*What the task requires*
From the first line to the last, retype the records exactly without their images.
────
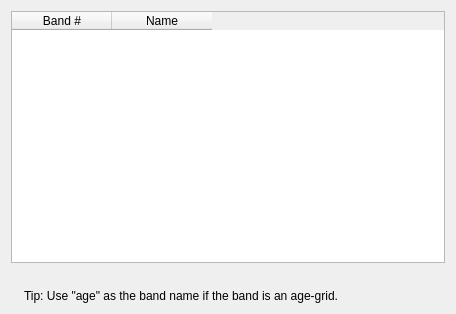
Old version of the form src/qt-widgets/RasterBandPageUi.ui in the repository GPlates/GPlates.
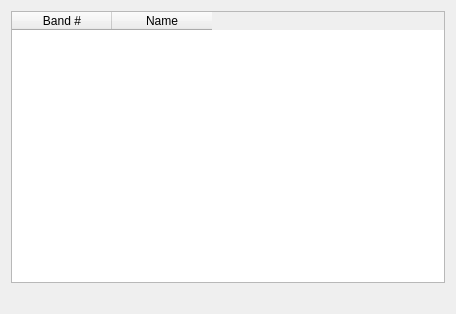
New version of the form. Icons and pictures are not drawn.

The edit to the form file:
```diff
--- a/src/qt-widgets/RasterBandPageUi.ui
+++ b/src/qt-widgets/RasterBandPageUi.ui
@@ -54,30 +54,6 @@
      </layout>
     </widget>
    </item>
-   <item>
-    <layout class="QHBoxLayout" name="horizontalLayout">
-     <item>
-      <widget class="QLabel" name="tip_icon">
-       <property name="pixmap">
-        <pixmap resource="../qt-resources/qt_widgets.qrc">:/human_gtk_about_16.png</pixmap>
-       </property>
-      </widget>
-     </item>
-     <item>
-      <widget class="QLabel" name="tip_label">
-       <property name="sizePolicy">
-        <sizepolicy hsizetype="Expanding" vsizetype="Preferred">
-         <horstretch>0</horstretch>
-         <verstretch>0</verstretch>
-        </sizepolicy>
-       </property>
-       <property name="text">
-        <string>Tip: Use &quot;age&quot; as the band name if the band is an age-grid.</string>
-       </property>
-      </widget>
-     </item>
-    </layout>
-   </item>
   </layout>
  </widget>
  <resources>
```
────
*Problem solution*
Old version of the form src/qt-widgets/RasterBandPageUi.ui in the repository GPlates/GPlates.
New version of the form. Icons and pictures are not drawn.

The edit to the form file:
```diff
--- a/src/qt-widgets/RasterBandPageUi.ui
+++ b/src/qt-widgets/RasterBandPageUi.ui
@@ -54,30 +54,6 @@
      </layout>
     </widget>
    </item>
-   <item>
-    <layout class="QHBoxLayout" name="horizontalLayout">
-     <item>
-      <widget class="QLabel" name="tip_icon">
-       <property name="pixmap">
-        <pixmap resource="../qt-resources/qt_widgets.qrc">:/human_gtk_about_16.png</pixmap>
-       </property>
-      </widget>
-     </item>
-     <item>
-      <widget class="QLabel" name="tip_label">
-       <property name="sizePolicy">
-        <sizepolicy hsizetype="Expanding" vsizetype="Preferred">
-         <horstretch>0</horstretch>
-         <verstretch>0</verstretch>
-        </sizepolicy>
-       </property>
-       <property name="text">
-        <string>Tip: Use &quot;age&quot; as the band name if the band is an age-grid.</string>
-       </property>
-      </widget>
-     </item>
-    </layout>
-   </item>
   </layout>
  </widget>
  <resources>
```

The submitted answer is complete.